Change is a part of life, but for many older adults, life changes can trigger depression. The loss of a loved one, the end of work, a change in roles, a drop in income, illness, or other events are common triggers.
It’s natural to feel sad sometimes, but when those feelings won’t go away, it’s time to get help. In older adults, depression may look like:
- loss of energy
- less interest and pleasure in usual activities
- reports of pain
- complaints about memory problems
Depression can be hard to see in older adults because seniors often have trouble admitting to being depressed. In fact, older adults are much more likely to report physical issues than emotional symptoms. Also, several symptoms of depression – including insomnia, fatigue, and a lack of energy – can occur naturally in older adults. If you have a history of depression you will be more likely to experience it later in life. Here are some other causes of depression in older adults:
- death of a spouse
- loss of control and independence (often due to illness and/or disability)
- loneliness and isolation
- lack of social networks
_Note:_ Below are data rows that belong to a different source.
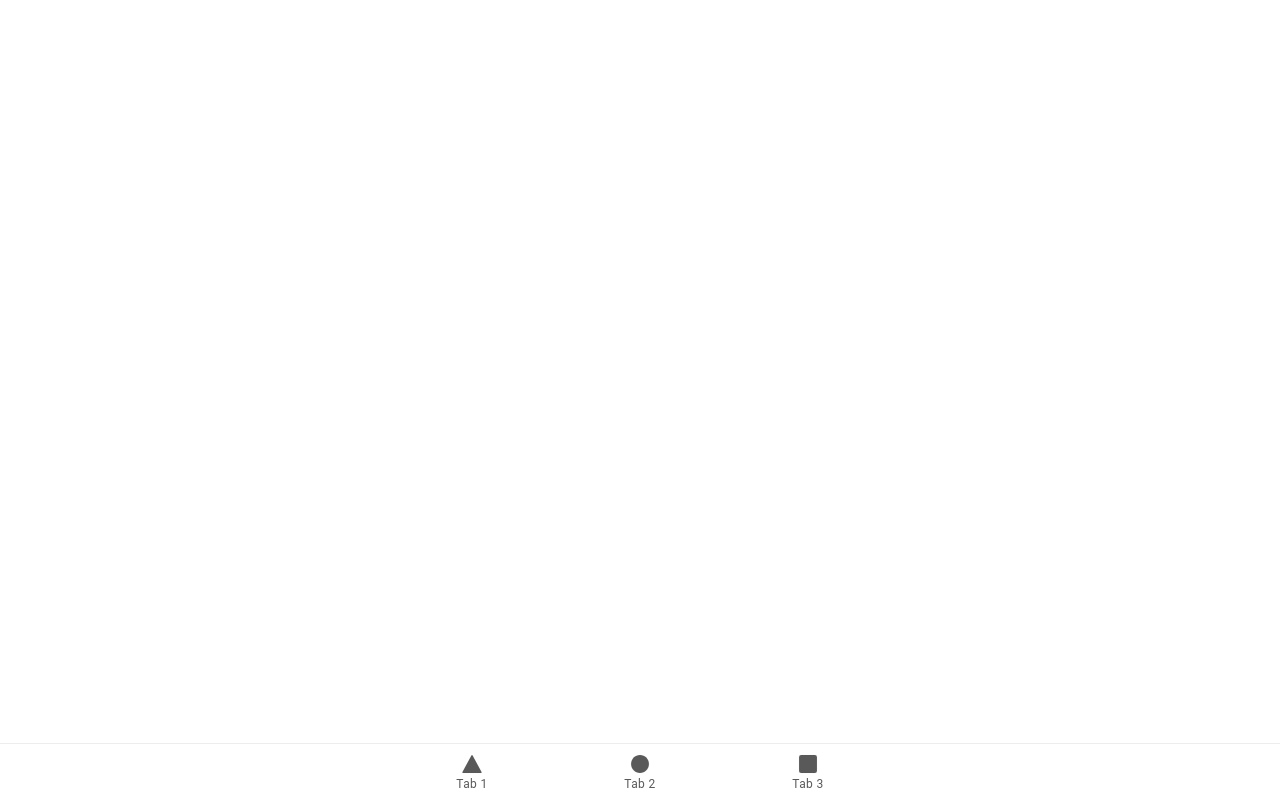
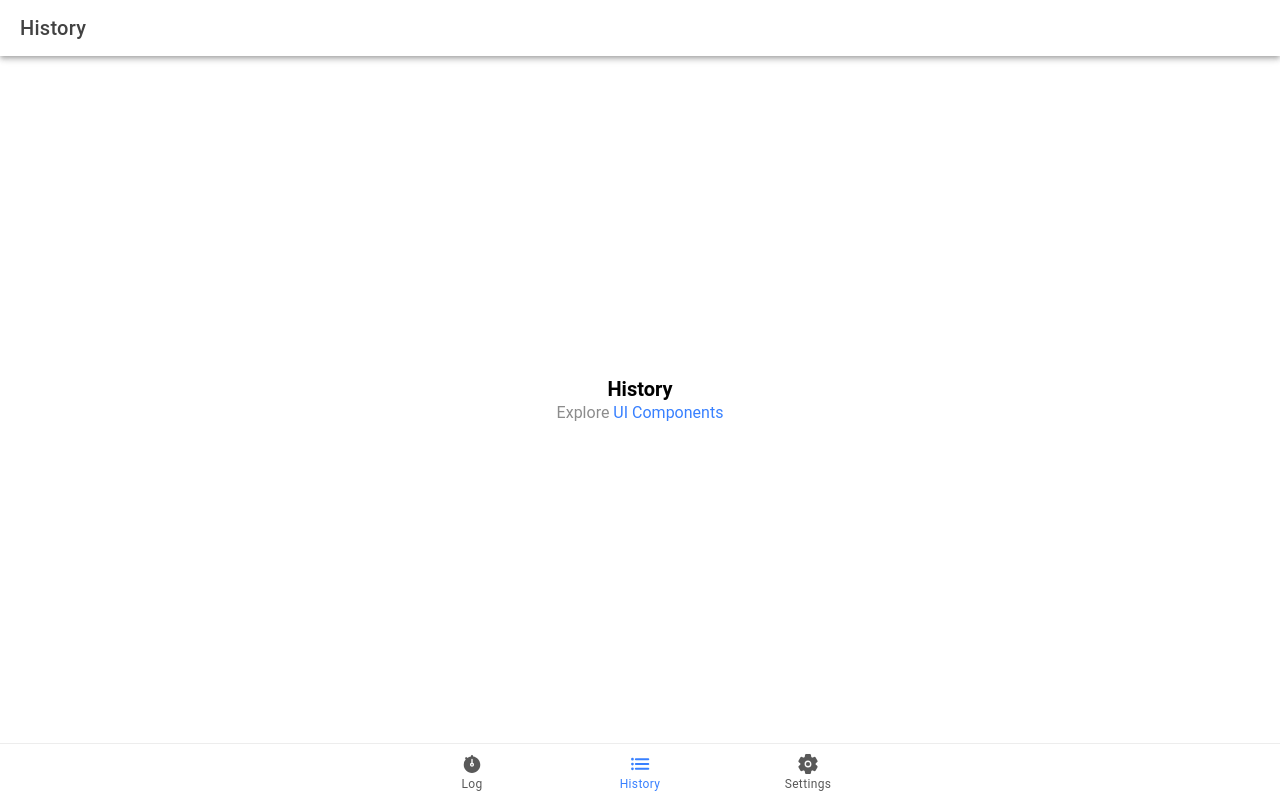
Before and after one commit to TheQueenIsDead/loot-logger, a React (Vite) app in the folder app/: page /history in a window 1280 px wide. Built offline with nearby package versions, Linux system fonts and the light colour scheme.

Commit message:
feat: rename Tab[1:3] to Log, History, and Settings

```diff
--- a/app/src/App.tsx
+++ b/app/src/App.tsx
@@ -10,10 +10,10 @@ import {
   setupIonicReact
 } from '@ionic/react';
 import { IonReactRouter } from '@ionic/react-router';
-import { ellipse, square, triangle } from 'ionicons/icons';
-import Tab1 from './pages/Tab1';
-import Tab2 from './pages/Tab2';
-import Tab3 from './pages/Tab3';
+import { stopwatch, list, settings } from 'ionicons/icons';
+import Log from './pages/Log';
+import History from './pages/History';
+import Settings from './pages/Settings';
 
 /* Core CSS required for Ionic components to work properly */
 import '@ionic/react/css/core.css';
@@ -41,31 +41,31 @@ const App: React.FC = () => (
     <IonReactRouter>
       <IonTabs>
         <IonRouterOutlet>
-          <Route exact path="/tab1">
-            <Tab1 />
+          <Route exact path="/log">
+            <Log />
           </Route>
-          <Route exact path="/tab2">
-            <Tab2 />
+          <Route exact path="/history">
+            <History />
           </Route>
-          <Route path="/tab3">
-            <Tab3 />
+          <Route path="/settings">
+            <Settings />
           </Route>
           <Route exact path="/">
-            <Redirect to="/tab1" />
+            <Redirect to="/log" />
           </Route>
         </IonRouterOutlet>
         <IonTabBar slot="bottom">
-          <IonTabButton tab="tab1" href="/tab1">
-            <IonIcon aria-hidden="true" icon={triangle} />
-            <IonLabel>Tab 1</IonLabel>
+          <IonTabButton tab="log" href="/log">
+            <IonIcon aria-hidden="true" icon={stopwatch} />
+            <IonLabel>Log</IonLabel>
           </IonTabButton>
-          <IonTabButton tab="tab2" href="/tab2">
-            <IonIcon aria-hidden="true" icon={ellipse} />
-            <IonLabel>Tab 2</IonLabel>
+          <IonTabButton tab="history" href="/history">
+            <IonIcon aria-hidden="true" icon={list} />
+            <IonLabel>History</IonLabel>
           </IonTabButton>
-          <IonTabButton tab="tab3" href="/tab3">
-            <IonIcon aria-hidden="true" icon={square} />
-            <IonLabel>Tab 3</IonLabel>
+          <IonTabButton tab="settings" href="/settings">
+            <IonIcon aria-hidden="true" icon={settings} />
+            <IonLabel>Settings</IonLabel>
           </IonTabButton>
         </IonTabBar>
       </IonTabs>
--- a/app/src/pages/Tab1.tsx
+++ b/app/src/pages/History.tsx
@@ -1,25 +1,25 @@
 import { IonContent, IonHeader, IonPage, IonTitle, IonToolbar } from '@ionic/react';
 import ExploreContainer from '../components/ExploreContainer';
-import './Tab1.css';
+import './History.css';
 
-const Tab1: React.FC = () => {
+const History: React.FC = () => {
   return (
     <IonPage>
       <IonHeader>
         <IonToolbar>
-          <IonTitle>Tab 1</IonTitle>
+          <IonTitle>History</IonTitle>
         </IonToolbar>
       </IonHeader>
       <IonContent fullscreen>
         <IonHeader collapse="condense">
           <IonToolbar>
-            <IonTitle size="large">Tab 1</IonTitle>
+            <IonTitle size="large">History</IonTitle>
           </IonToolbar>
         </IonHeader>
-        <ExploreContainer name="Tab 1 page" />
+        <ExploreContainer name="History" />
       </IonContent>
     </IonPage>
   );
 };
 
-export default Tab1;
+export default History;
--- a/app/src/pages/Tab2.tsx
+++ b/app/src/pages/Log.tsx
@@ -1,25 +1,25 @@
 import { IonContent, IonHeader, IonPage, IonTitle, IonToolbar } from '@ionic/react';
 import ExploreContainer from '../components/ExploreContainer';
-import './Tab2.css';
+import './Log.css';
 
-const Tab2: React.FC = () => {
+const Log: React.FC = () => {
   return (
     <IonPage>
       <IonHeader>
         <IonToolbar>
-          <IonTitle>Tab 2</IonTitle>
+          <IonTitle>Log</IonTitle>
         </IonToolbar>
       </IonHeader>
       <IonContent fullscreen>
         <IonHeader collapse="condense">
           <IonToolbar>
-            <IonTitle size="large">Tab 2</IonTitle>
+            <IonTitle size="large">Log</IonTitle>
           </IonToolbar>
         </IonHeader>
-        <ExploreContainer name="Tab 2 page" />
+        <ExploreContainer name="Log" />
       </IonContent>
     </IonPage>
   );
 };
 
-export default Tab2;
+export default Log;
--- a/app/src/pages/Tab3.tsx
+++ b/app/src/pages/Settings.tsx
@@ -1,25 +1,25 @@
 import { IonContent, IonHeader, IonPage, IonTitle, IonToolbar } from '@ionic/react';
 import ExploreContainer from '../components/ExploreContainer';
-import './Tab3.css';
+import './Settings.css';
 
-const Tab3: React.FC = () => {
+const Settings: React.FC = () => {
   return (
     <IonPage>
       <IonHeader>
         <IonToolbar>
-          <IonTitle>Tab 3</IonTitle>
+          <IonTitle>Settings</IonTitle>
         </IonToolbar>
       </IonHeader>
       <IonContent fullscreen>
         <IonHeader collapse="condense">
           <IonToolbar>
-            <IonTitle size="large">Tab 3</IonTitle>
+            <IonTitle size="large">Settings</IonTitle>
           </IonToolbar>
         </IonHeader>
-        <ExploreContainer name="Tab 3 page" />
+        <ExploreContainer name="Settings" />
       </IonContent>
     </IonPage>
   );
 };
 
-export default Tab3;
+export default Settings;
```
Also changed, not shown: app/src/pages/History.css (added), app/src/pages/Log.css (added), app/src/pages/Settings.css (added), app/src/pages/Tab1.css (deleted), app/src/pages/Tab2.css (deleted), app/src/pages/Tab3.css (deleted).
It’s important to treat depression early. The earlier it is detected, the easier it can be to treat. If you have symptoms of depression, make an appointment with your health care provider. Tell your doctor exactly how you are feeling so you can receive the appropriate treatment.
Did You Know?
Recovering from depression improves your body’s ability to heal and function and decreases risk of death.
Once you speak with your doctor you can also try the following:
Find a support group
You may find it helpful to talk out your feelings with others who understand and won’t judge you.
Join a social club for older adults
It can be difficult to get out when you are feeling sad, yet your mood can improve when you spend time in social environments.
Make new friends or re-connect with old ones
These connections are important and can help older adults with loneliness.
Physical activity to boost your mood
Research shows there is a connection between being physically active, better mood, and lowered stress. Something as simple as a daily walk for at least 15 minutes can positively affect your mood.
Did You Know?
Older adults are more likely to have depression if they have a chronic disease, live in residential care facilities, or are caring for a family member.
Resources & Links:
Canadian Psychological Association: “Psychology Works” Fact Sheet: Depression Among Seniors
Mood Disorders Association of British Columbia: Seniors and Depression: Information You Need to Know